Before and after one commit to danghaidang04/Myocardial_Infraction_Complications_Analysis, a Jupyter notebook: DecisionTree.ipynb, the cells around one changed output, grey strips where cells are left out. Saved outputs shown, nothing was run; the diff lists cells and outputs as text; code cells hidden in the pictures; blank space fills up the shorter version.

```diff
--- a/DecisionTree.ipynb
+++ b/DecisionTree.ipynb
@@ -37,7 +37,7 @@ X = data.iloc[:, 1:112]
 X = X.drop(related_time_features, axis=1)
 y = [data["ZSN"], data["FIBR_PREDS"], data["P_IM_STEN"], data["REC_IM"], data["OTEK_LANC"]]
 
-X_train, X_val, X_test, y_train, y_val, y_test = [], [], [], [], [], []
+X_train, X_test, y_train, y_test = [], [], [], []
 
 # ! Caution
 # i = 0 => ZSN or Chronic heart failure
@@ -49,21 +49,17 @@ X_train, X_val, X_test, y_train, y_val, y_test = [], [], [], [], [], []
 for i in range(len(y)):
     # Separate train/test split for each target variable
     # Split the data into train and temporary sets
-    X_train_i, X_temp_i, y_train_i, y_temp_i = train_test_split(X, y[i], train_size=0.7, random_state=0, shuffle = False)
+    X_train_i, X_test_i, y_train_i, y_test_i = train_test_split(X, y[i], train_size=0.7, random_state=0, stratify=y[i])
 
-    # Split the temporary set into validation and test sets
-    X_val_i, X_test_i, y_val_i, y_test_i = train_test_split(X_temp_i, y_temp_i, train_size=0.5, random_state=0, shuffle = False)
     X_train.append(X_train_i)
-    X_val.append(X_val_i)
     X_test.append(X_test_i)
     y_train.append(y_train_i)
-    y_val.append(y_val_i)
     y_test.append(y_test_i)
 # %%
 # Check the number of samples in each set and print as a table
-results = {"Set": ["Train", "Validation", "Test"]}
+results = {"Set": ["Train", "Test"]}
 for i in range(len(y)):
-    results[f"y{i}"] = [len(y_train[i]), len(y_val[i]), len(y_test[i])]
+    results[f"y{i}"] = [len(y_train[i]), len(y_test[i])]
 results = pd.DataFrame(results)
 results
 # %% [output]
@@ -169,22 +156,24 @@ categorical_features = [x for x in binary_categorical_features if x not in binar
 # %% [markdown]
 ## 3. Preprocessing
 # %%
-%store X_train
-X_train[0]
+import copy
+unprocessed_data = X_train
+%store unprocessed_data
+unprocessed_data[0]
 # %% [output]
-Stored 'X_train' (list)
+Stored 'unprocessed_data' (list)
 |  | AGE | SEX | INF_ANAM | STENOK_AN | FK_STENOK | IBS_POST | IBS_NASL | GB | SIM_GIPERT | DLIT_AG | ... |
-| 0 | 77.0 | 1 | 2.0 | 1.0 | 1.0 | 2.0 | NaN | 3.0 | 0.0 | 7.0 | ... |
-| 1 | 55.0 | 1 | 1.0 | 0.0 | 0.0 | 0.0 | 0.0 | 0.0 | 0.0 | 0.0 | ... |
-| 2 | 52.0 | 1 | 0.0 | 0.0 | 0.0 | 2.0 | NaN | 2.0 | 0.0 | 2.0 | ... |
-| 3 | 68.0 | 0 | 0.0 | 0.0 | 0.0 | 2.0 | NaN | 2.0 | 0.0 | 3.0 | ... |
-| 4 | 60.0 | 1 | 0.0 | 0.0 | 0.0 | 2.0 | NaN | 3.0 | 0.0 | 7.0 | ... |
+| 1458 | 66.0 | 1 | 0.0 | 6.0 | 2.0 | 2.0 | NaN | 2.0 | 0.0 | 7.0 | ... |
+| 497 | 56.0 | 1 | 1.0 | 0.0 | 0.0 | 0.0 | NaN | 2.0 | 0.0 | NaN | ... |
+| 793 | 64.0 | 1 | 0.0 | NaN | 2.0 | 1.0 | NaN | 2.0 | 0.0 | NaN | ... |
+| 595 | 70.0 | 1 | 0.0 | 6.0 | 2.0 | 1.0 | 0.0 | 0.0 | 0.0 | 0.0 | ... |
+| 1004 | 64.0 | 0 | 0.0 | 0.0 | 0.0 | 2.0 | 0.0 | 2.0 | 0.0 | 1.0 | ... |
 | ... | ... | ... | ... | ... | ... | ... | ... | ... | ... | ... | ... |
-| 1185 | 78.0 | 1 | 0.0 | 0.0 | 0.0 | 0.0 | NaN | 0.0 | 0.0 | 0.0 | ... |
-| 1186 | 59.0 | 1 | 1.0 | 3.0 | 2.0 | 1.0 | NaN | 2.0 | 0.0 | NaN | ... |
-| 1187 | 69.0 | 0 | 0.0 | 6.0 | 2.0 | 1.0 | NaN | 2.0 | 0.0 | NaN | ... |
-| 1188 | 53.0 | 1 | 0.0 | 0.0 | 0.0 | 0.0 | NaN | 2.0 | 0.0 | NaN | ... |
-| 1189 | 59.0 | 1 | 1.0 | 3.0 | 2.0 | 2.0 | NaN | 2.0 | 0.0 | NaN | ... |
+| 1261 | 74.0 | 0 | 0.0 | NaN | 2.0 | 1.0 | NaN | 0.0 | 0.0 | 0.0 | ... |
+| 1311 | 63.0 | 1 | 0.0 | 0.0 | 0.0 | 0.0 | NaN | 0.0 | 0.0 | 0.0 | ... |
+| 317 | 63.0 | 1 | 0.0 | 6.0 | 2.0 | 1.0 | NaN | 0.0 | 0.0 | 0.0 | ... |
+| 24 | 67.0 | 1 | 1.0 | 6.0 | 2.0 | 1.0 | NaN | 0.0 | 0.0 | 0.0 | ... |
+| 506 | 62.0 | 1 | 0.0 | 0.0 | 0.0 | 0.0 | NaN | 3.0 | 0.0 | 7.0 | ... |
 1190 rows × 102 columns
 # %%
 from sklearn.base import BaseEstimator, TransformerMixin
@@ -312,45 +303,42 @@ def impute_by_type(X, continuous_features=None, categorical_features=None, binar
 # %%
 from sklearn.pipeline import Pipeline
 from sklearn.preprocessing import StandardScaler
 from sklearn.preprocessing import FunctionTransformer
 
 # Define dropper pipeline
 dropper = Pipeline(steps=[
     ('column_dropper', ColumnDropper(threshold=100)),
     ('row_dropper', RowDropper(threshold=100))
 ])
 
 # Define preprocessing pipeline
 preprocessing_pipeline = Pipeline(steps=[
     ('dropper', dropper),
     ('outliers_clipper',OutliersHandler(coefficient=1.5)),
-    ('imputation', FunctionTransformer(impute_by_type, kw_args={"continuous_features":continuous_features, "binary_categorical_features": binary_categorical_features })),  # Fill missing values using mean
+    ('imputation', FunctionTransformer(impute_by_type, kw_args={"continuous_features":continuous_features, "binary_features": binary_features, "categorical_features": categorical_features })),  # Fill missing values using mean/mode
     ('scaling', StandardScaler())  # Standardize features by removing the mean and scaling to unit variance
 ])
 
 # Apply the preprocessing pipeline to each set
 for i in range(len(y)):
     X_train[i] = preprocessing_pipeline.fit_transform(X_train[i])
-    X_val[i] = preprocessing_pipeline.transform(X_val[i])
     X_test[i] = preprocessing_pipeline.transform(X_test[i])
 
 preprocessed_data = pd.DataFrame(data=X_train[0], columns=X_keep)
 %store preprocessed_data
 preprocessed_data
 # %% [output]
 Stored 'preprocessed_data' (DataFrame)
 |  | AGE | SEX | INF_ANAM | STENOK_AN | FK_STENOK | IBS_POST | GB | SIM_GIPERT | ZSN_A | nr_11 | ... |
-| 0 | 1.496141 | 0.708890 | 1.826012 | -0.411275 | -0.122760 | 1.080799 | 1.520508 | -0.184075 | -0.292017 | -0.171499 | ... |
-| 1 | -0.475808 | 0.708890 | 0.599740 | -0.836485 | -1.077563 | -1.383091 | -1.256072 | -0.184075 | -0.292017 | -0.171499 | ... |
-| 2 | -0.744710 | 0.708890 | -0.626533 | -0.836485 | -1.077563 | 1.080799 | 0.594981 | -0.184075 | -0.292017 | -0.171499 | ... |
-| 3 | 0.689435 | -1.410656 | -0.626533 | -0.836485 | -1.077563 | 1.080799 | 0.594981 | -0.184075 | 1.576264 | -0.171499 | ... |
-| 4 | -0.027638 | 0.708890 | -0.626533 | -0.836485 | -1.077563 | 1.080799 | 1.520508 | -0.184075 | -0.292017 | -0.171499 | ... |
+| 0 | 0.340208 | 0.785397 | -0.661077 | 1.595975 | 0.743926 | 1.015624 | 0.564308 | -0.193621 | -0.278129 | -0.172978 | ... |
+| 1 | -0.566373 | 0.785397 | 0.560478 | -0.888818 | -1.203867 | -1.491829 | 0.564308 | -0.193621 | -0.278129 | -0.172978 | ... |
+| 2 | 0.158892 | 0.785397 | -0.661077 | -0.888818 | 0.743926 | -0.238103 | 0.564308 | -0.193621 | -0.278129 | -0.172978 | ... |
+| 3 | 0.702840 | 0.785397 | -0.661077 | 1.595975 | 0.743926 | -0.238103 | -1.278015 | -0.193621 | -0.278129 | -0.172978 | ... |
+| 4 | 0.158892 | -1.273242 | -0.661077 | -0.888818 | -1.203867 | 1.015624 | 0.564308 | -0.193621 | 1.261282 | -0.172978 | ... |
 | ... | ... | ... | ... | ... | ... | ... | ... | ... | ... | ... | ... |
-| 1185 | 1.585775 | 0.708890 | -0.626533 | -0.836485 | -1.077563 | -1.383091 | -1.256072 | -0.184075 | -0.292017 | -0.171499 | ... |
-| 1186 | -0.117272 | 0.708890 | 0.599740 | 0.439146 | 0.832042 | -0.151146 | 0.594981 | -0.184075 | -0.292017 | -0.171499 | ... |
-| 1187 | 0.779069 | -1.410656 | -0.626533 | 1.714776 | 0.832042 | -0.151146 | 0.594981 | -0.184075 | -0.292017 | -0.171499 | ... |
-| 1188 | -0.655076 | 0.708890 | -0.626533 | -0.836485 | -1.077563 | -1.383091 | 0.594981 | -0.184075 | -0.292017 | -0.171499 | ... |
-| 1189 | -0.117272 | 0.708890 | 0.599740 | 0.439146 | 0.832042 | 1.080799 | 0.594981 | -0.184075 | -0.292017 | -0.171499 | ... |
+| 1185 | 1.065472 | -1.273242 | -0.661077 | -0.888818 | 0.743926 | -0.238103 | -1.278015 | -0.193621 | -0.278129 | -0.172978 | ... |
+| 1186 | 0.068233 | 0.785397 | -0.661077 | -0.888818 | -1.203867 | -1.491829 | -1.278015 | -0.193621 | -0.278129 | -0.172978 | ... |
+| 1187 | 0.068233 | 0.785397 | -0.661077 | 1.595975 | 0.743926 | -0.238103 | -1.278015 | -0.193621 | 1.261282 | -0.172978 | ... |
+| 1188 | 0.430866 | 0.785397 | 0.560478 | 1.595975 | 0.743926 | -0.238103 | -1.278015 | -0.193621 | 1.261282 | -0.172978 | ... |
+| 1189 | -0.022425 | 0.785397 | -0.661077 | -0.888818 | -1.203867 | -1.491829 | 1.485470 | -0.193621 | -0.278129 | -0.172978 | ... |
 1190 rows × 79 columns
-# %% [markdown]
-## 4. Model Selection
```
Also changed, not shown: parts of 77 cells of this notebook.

##############################

Goal of the exercise
Your task is to return each line of the data above that contains the string "FunctionTransformer".

Solution for this problem
 from sklearn.preprocessing import FunctionTransformer
-    ('imputation', FunctionTransformer(impute_by_type, kw_args={"continuous_features":continuous_features, "binary_categorical_features": binary_categorical_features })),  # Fill missing values using mean
+    ('imputation', FunctionTransformer(impute_by_type, kw_args={"continuous_features":continuous_features, "binary_features": binary_features, "categorical_features": categorical_features })),  # Fill missing values using mean/mode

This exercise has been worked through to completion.